yesterday afternoon at old hunny was lovely. very very cold wind but beautiful.

the textures of the sand with the retreating tide inspire my retreating tide pattern jewellery. old hunny sands at this time of year have such complex ripples, which must be due to being a beach quite far within a wide estuary, complicated drifts.

a happy and exhausted dog afterwards makes for a perfect end to a saturday.

the sunset was also rather nice.

Wednesday, 10 November 2010

Landscape East - finished jewellery images

Following on from yesterday's technical posting - Celia has posted the finished works on her blog here  if you would like to see how they've turned out.

Tuesday, 9 November 2010

it's been busy

life in the studio has been very busy over the past few months.

I have started a very interesting collaboration with the suffolk designer, illustrator, henkeeper & gardener Celia Hart (, turning her lovely designs into wearable jewellery. the first pieces will be on sale on Celia's pretty stall at the Saffron Walden Art Fair this weekend. Celia has an excellent article on her blog about our collaboration if you want to know more.

I thought I'd show the process of turning Celia's print designs into pieces of jewellery so here are some images I took last Friday. etching is a hazardous occupation due to handling acids so I like to do the etching all at once to reduce exposure.

this is a shot of the blanks for leaf doodle and sleeping hare prepped for etching.

the black is stop out varnish painted on by hand.

the clear shiny areas are sticky backed plastic, with the shapes I want pierced out very carefully.

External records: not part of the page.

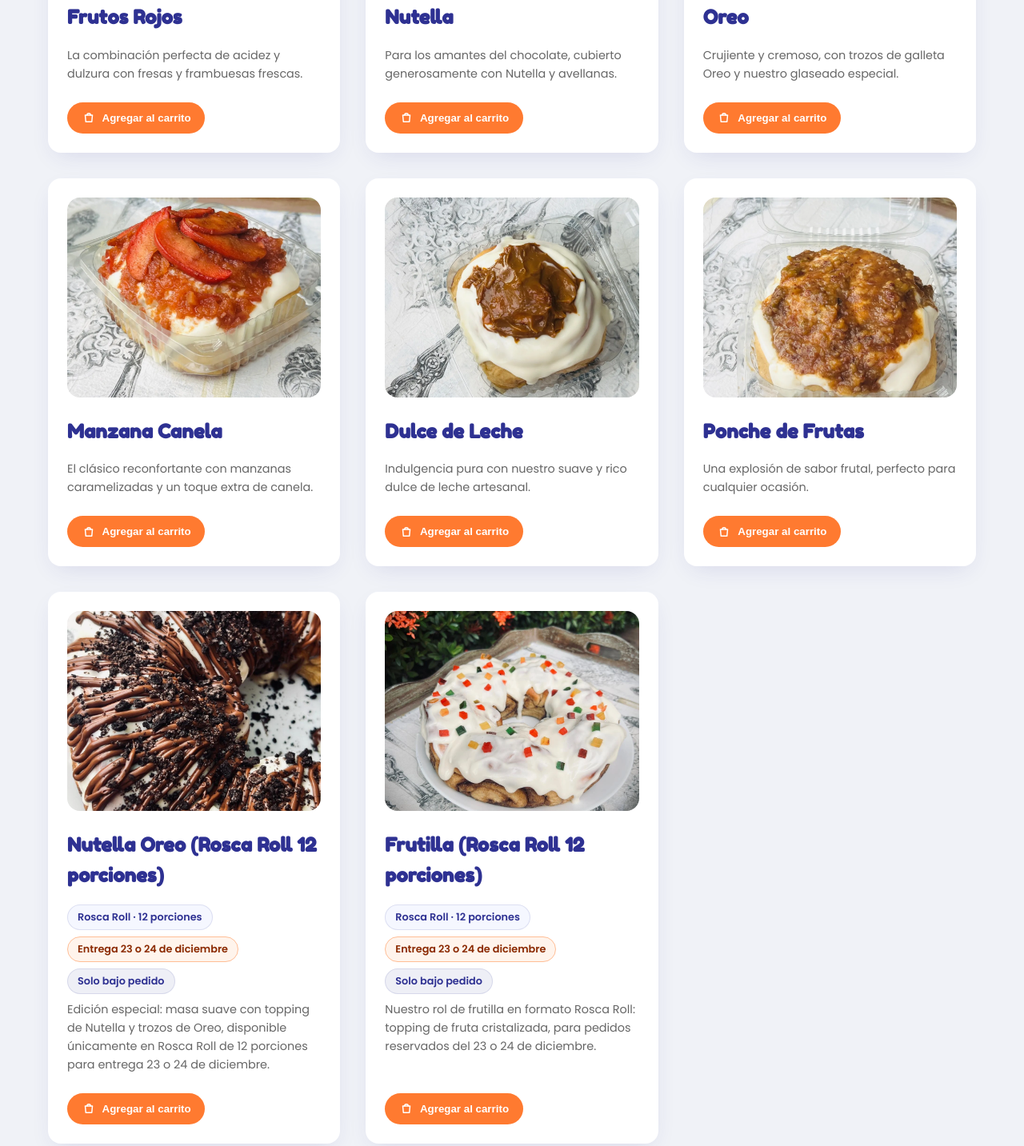
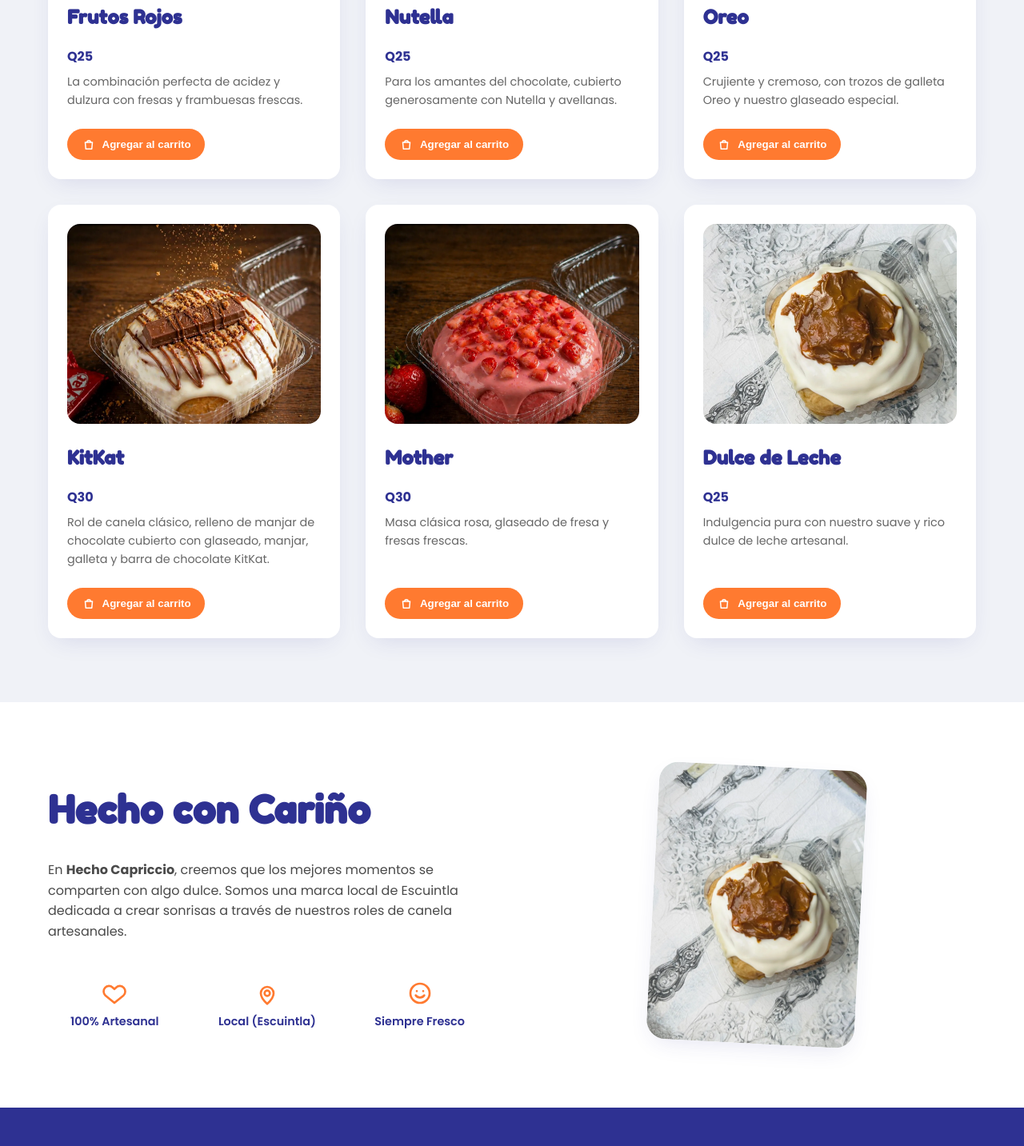
Before and after one commit to fjbatresv/hecho_capriccio, a website: page index.html in a window 1280 px wide. Shown: the part 1277-2710 px from the top of the page at 80% size. Drawn offline with Linux system fonts and the light colour scheme.

Commit message:
[codex] Update flavor catalogue (#22)
* Remove discontinued flavors

* Add KitKat and Mother flavors

* Address flavor review feedback

* Document pre-push checks

```diff
--- a/cart-utils.js
+++ b/cart-utils.js
@@ -3,16 +3,6 @@ const CART_KEY = 'hecho_capriccio_cart';
 
 /** @type {string} Número de WhatsApp al que se envían los pedidos. */
 const WHATSAPP_PHONE = '50240769591';
-
-/** @type {Set<string>} Listado de productos que requieren preventa. */
-const PREORDER_ITEMS = new Set([
-  'Nutella Oreo (Rosca Roll 12 porciones)',
-  'Frutilla (Rosca Roll 12 porciones)',
-]);
-
-/** @type {string} Nota que se adjunta cuando hay productos de preventa. */
-const PREORDER_NOTE =
-  'Nota: los sabores Nutella Oreo y Frutilla solo están disponibles como Rosca Roll de 12 porciones para entrega el 23 o 24 de diciembre, bajo pedido. Indica tu fecha preferida.';
 
 /**
  * Devuelve el storage a usar, priorizando el provisto o `localStorage` cuando exista.
@@ -99,44 +89,29 @@ function getCartTotal(cart = []) {
 }
 
 /**
- * Indica si el carrito contiene al menos un producto de preventa.
- * @param {Array<{name: string, qty: number}>} [cart=[]] Carrito a evaluar.
- * @returns {boolean} `true` cuando hay preventa.
- */
-function hasPreorderItems(cart = []) {
-  return normalizeCart(cart).some((item) => PREORDER_ITEMS.has(item.name));
-}
-
-/**
  * Construye el mensaje de WhatsApp a partir del carrito.
  * @param {Array<{name: string, qty: number}>} [cart=[]] Carrito actual.
- * @param {string} [note=PREORDER_NOTE] Nota adicional para preventa.
  * @returns {string} Mensaje listo para ser codificado.
  */
-function buildWhatsappMessage(cart = [], note = PREORDER_NOTE) {
+function buildWhatsappMessage(cart = []) {
   const baseMessage = 'Hola, quiero pedir roles de canela.';
   const normalized = normalizeCart(cart);
   if (!normalized.length) return baseMessage;
 
-  let detail =
-    'Hola, quiero pedir:\n' + normalized.map((item) => `- ${item.name} x${item.qty}`).join('\n');
-  if (hasPreorderItems(normalized)) {
-    detail += `\n\n${note}`;
-  }
-
-  return detail;
+  return (
+    'Hola, quiero pedir:\n' + normalized.map((item) => `- ${item.name} x${item.qty}`).join('\n')
+  );
 }
 
 /**
  * Arma la URL de WhatsApp con el mensaje precargado.
  * @param {Array<{name: string, qty: number}>} [cart=[]] Carrito actual.
  * @param {string} [phone=WHATSAPP_PHONE] Número de destino.
- * @param {string} [note=PREORDER_NOTE] Nota de preventa.
  * @returns {string} URL lista para abrir en el navegador.
  */
-function buildWhatsappUrl(cart = [], phone = WHATSAPP_PHONE, note = PREORDER_NOTE) {
+function buildWhatsappUrl(cart = [], phone = WHATSAPP_PHONE) {
   return `https://api.whatsapp.com/send?phone=${phone}&text=${encodeURIComponent(
-    buildWhatsappMessage(cart, note)
+    buildWhatsappMessage(cart)
   )}`;
 }
 
@@ -183,12 +158,9 @@ function updateItemQuantity(cart, name, delta) {
 const CartUtils = {
   CART_KEY,
   WHATSAPP_PHONE,
-  PREORDER_ITEMS,
-  PREORDER_NOTE,
   loadCart,
   persistCart,
   getCartTotal,
-  hasPreorderItems,
   buildWhatsappMessage,
   buildWhatsappUrl,
   addItemToCart,
--- a/index.html
+++ b/index.html
@@ -254,18 +254,6 @@
                   class="hero-img-item"
                 />
               </picture>
-              <picture>
-                <source srcset="assets/img/manzana.webp" type="image/webp" />
-                <img
-                  src="assets/img/manzana.jpeg"
-                  alt="Rol de Manzana"
-                  width="900"
-                  height="1200"
-                  loading="lazy"
-                  decoding="async"
-                  class="hero-img-item"
-                />
-              </picture>
             </div>
           </div>
         </div>
@@ -296,6 +284,7 @@
               </div>
               <div class="product-info">
                 <h3>Frutos Rojos</h3>
+                <p class="product-price">Q25</p>
                 <p>La combinación perfecta de acidez y dulzura con fresas y frambuesas frescas.</p>
                 <button class="btn-icon" type="button">
                   <svg class="icon" aria-hidden="true"><use href="#icon-bag"></use></svg>
@@ -321,6 +310,7 @@
               </div>
               <div class="product-info">
                 <h3>Nutella</h3>
+                <p class="product-price">Q25</p>
                 <p>
                   Para los amantes del chocolate, cubierto generosamente con Nutella y avellanas.
                 </p>
@@ -348,6 +338,7 @@
               </div>
               <div class="product-info">
                 <h3>Oreo</h3>
+                <p class="product-price">Q25</p>
                 <p>Crujiente y cremoso, con trozos de galleta Oreo y nuestro glaseado especial.</p>
                 <button class="btn-icon" type="button">
                   <svg class="icon" aria-hidden="true"><use href="#icon-bag"></use></svg>
@@ -360,21 +351,23 @@
             <div class="product-card fade-in-up delay-400">
               <div class="product-img-wrapper">
                 <picture>
-                  <source srcset="assets/img/manzana.webp" type="image/webp" />
+                  <source srcset="assets/img/kitkat.webp" type="image/webp" />
                   <img
-                    src="assets/img/manzana.jpeg"
-                    alt="Rol de Manzana Canela"
-                    width="900"
-                    height="1200"
+                    src="assets/img/kitkat.jpeg"
+                    alt="Rol de KitKat"
+                    width="1122"
+                    height="1402"
                     loading="lazy"
                     decoding="async"
                   />
                 </picture>
               </div>
               <div class="product-info">
-                <h3>Manzana Canela</h3>
+                <h3>KitKat</h3>
+                <p class="product-price">Q30</p>
                 <p>
-                  El clásico reconfortante con manzanas caramelizadas y un toque extra de canela.
+                  Rol de canela clásico, relleno de manjar de chocolate cubierto con glaseado,
+                  manjar, galleta y barra de chocolate KitKat.
                 </p>
                 <button class="btn-icon" type="button">
                   <svg class="icon" aria-hidden="true"><use href="#icon-bag"></use></svg>
@@ -385,6 +378,32 @@
 
             <!-- Product 5 -->
             <div class="product-card fade-in-up delay-500">
+              <div class="product-img-wrapper">
+                <picture>
+                  <source srcset="assets/img/mother.webp" type="image/webp" />
+                  <img
+                    src="assets/img/mother.jpeg"
+                    alt="Rol de Mother"
+                    width="1122"
+                    height="1402"
+                    loading="lazy"
+                    decoding="async"
+                  />
+                </picture>
+              </div>
+              <div class="product-info">
+                <h3>Mother</h3>
+                <p class="product-price">Q30</p>
+                <p>Masa clásica rosa, glaseado de fresa y fresas frescas.</p>
+                <button class="btn-icon" type="button">
+                  <svg class="icon" aria-hidden="true"><use href="#icon-bag"></use></svg>
+                  <span>Agregar al carrito</span>
+                </button>
+              </div>
+            </div>
+
+            <!-- Product 6 -->
+            <div class="product-card fade-in-up delay-600">
               <div class="product-img-wrapper">
                 <picture>
                   <source srcset="assets/img/dulce_leche.webp" type="image/webp" />
@@ -400,98 +419,8 @@
               </div>
               <div class="product-info">
                 <h3>Dulce de Leche</h3>
+                <p class="product-price">Q25</p>
                 <p>Indulgencia pura con nuestro suave y rico dulce de leche artesanal.</p>
-                <button class="btn-icon" type="button">
-                  <svg class="icon" aria-hidden="true"><use href="#icon-bag"></use></svg>
-                  <span>Agregar al carrito</span>
-                </button>
-              </div>
-            </div>
-
-            <!-- Product 6 -->
-            <div class="product-card fade-in-up delay-600">
-              <div class="product-img-wrapper">
-                <picture>
-                  <source srcset="assets/img/ponche_frutas.webp" type="image/webp" />
-                  <img
-                    src="assets/img/ponche_frutas.jpeg"
-                    alt="Rol de Ponche de Frutas"
-                    width="900"
-                    height="1200"
-                    loading="lazy"
-                    decoding="async"
-                  />
-                </picture>
-              </div>
-              <div class="product-info">
-                <h3>Ponche de Frutas</h3>
-                <p>Una explosión de sabor frutal, perfecto para cualquier ocasión.</p>
-                <button class="btn-icon" type="button">
-                  <svg class="icon" aria-hidden="true"><use href="#icon-bag"></use></svg>
-                  <span>Agregar al carrito</span>
-                </button>
-              </div>
-            </div>
-
-            <!-- Product 7 -->
-            <div class="product-card fade-in-up delay-200">
-              <div class="product-img-wrapper">
-                <picture>
-                  <source srcset="assets/img/nutella_oreo.webp" type="image/webp" />
-                  <img
-                    src="assets/img/nutella_oreo.webp"
-                    alt="Rosca Roll Nutella Oreo"
-                    width="554"
-                    height="1200"
-                    loading="lazy"
-                    decoding="async"
-                  />
-                </picture>
-              </div>
-              <div class="product-info">
-                <h3>Nutella Oreo (Rosca Roll 12 porciones)</h3>
-                <div class="product-meta">
-                  <span class="product-pill neutral">Rosca Roll · 12 porciones</span>
-                  <span class="product-pill accent">Entrega 23 o 24 de diciembre</span>
-                  <span class="product-pill">Solo bajo pedido</span>
-                </div>
-                <p>
-                  Edición especial: masa suave con topping de Nutella y trozos de Oreo, disponible
-                  únicamente en Rosca Roll de 12 porciones para entrega 23 o 24 de diciembre.
-                </p>
-                <button class="btn-icon" type="button">
-                  <svg class="icon" aria-hidden="true"><use href="#icon-bag"></use></svg>
-                  <span>Agregar al carrito</span>
-                </button>
-              </div>
-            </div>
-
-            <!-- Product 8 -->
-            <div class="product-card fade-in-up delay-300">
-              <div class="product-img-wrapper">
-                <picture>
-                  <source srcset="assets/img/frutilla.webp" type="image/webp" />
-                  <img
-                    src="assets/img/frutilla.webp"
-                    alt="Rosca Roll Frutilla"
-                    width="554"
-                    height="1200"
-                    loading="lazy"
-                    decoding="async"
-                  />
-                </picture>
-              </div>
-              <div class="product-info">
-                <h3>Frutilla (Rosca Roll 12 porciones)</h3>
-                <div class="product-meta">
-                  <span class="product-pill neutral">Rosca Roll · 12 porciones</span>
-                  <span class="product-pill accent">Entrega 23 o 24 de diciembre</span>
-                  <span class="product-pill">Solo bajo pedido</span>
-                </div>
-                <p>
-                  Nuestro rol de frutilla en formato Rosca Roll: topping de fruta cristalizada, para
-                  pedidos reservados del 23 o 24 de diciembre.
-                </p>
                 <button class="btn-icon" type="button">
                   <svg class="icon" aria-hidden="true"><use href="#icon-bag"></use></svg>
                   <span>Agregar al carrito</span>
--- a/style.css
+++ b/style.css
@@ -224,7 +224,7 @@ img {
 
 .hero-gallery {
   display: grid;
-  grid-template-columns: repeat(2, 1fr);
+  grid-template-columns: repeat(3, 1fr);
   gap: 15px;
   transform: rotate(-3deg);
   transition: transform 0.5s ease;
@@ -315,6 +315,13 @@ img {
   font-size: 0.9rem;
   color: #666;
   margin-bottom: 1rem;
+}
+
+.product-info .product-price {
+  color: var(--primary-blue);
+  font-size: 1rem;
+  font-weight: 700;
+  margin-bottom: 0;
 }
 
 .product-meta {
@@ -572,6 +579,9 @@ footer {
 .delay-500 {
   transition-delay: 0.5s;
 }
+.delay-600 {
+  transition-delay: 0.6s;
+}
 
 .cart-floating {
   position: fixed;
```
Also changed, not shown: AGENTS.md (added, +23 -0 lines), __tests__/cart-utils.test.js (+3 -20 lines), assets/img/frutilla.webp (deleted), assets/img/kitkat.jpeg (added), assets/img/kitkat.webp (added), assets/img/manzana.jpeg (deleted), assets/img/manzana.webp (deleted), assets/img/mother.jpeg (added), assets/img/mother.webp (added), assets/img/nutella_oreo.webp (deleted), assets/img/ponche_frutas.jpeg (deleted), assets/img/ponche_frutas.webp (deleted).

the combination of the two means that only the areas I want to be eaten away by the acid will be exposed. the other areas are not, so will stay 'raised' in the final piece. as with printing, it means you have to think carefully about which bits are cut out.

Once the varnish has set (they are cured under a bench lamp, which is what's happening above) they are lowered into the acid, which is diluted 60% nitric acid. In my recent previous life I was a research scientist and have a healthy respect for nasty chemicals so I wear PPE and use as little acid as I can get away with. I also have a great little slide bath with lid that's perfect for etching as it's very stable, resistant to acid, and is deep and small. ideal for small pieces.

this is a shot of the bath in action. the acid is a hazy green blue when it's been used due to soluble copper nitrate in the presence of silver nitrate. sterling silver is 7.5% copper.

pieces stay in the etch until I'm happy with the depth of cut. I regularly flush the surfaces with a small bulb pipette to keep the etching surface clear of salts to improve the etch, but I actually want the rough texture so don't go overboard.

once I'm happy with the etch depth, they're hoiked out, washed thoroughly and either painted again for a second etch or cleaned polished and turned into jewellery.

this is Celia hart's flying hare design after it's second etch and initial clean up. lots of work to do on it but it looks great at this stage.
more images soon of final pieces from this Landscape East collection.

Sunday, 26 September 2010

rainy sunday

the gaps betwen the showers today are a bit short for anything to be done usefully outside.

we have attacked the enormous patch of nightshade in what will be the kitchen garden (eventually). Both OH and I had thought that we had some old potato tubers growing through but they turned into nasty looking massive plants only bearing greenyblack berries. they've spread like wildfire and need attention before they drop all their seeds this winter. most of them are now out but we will keep an eye out for 'potato' plants over the coming months.

Friday, 24 September 2010

like set stones

the high winds today have brought down the conkers from the highest branches of the trees (I know that because our local trees were denuded of conkers in the reachable branches some weeks ago by kids). the ones just smashed to the ground showed the most beautiful contrast between the glowing chestnut conker itself and the fluffy pure white interior so I brought some back home to photograph before they browned. oxidation doesn't seem to take very long though as you can see, this conker was freshly opened by me before the image was taken and already it's gone brown on the edges.
they really glisten at this early stage.

now I just need to find someone to play conkers with!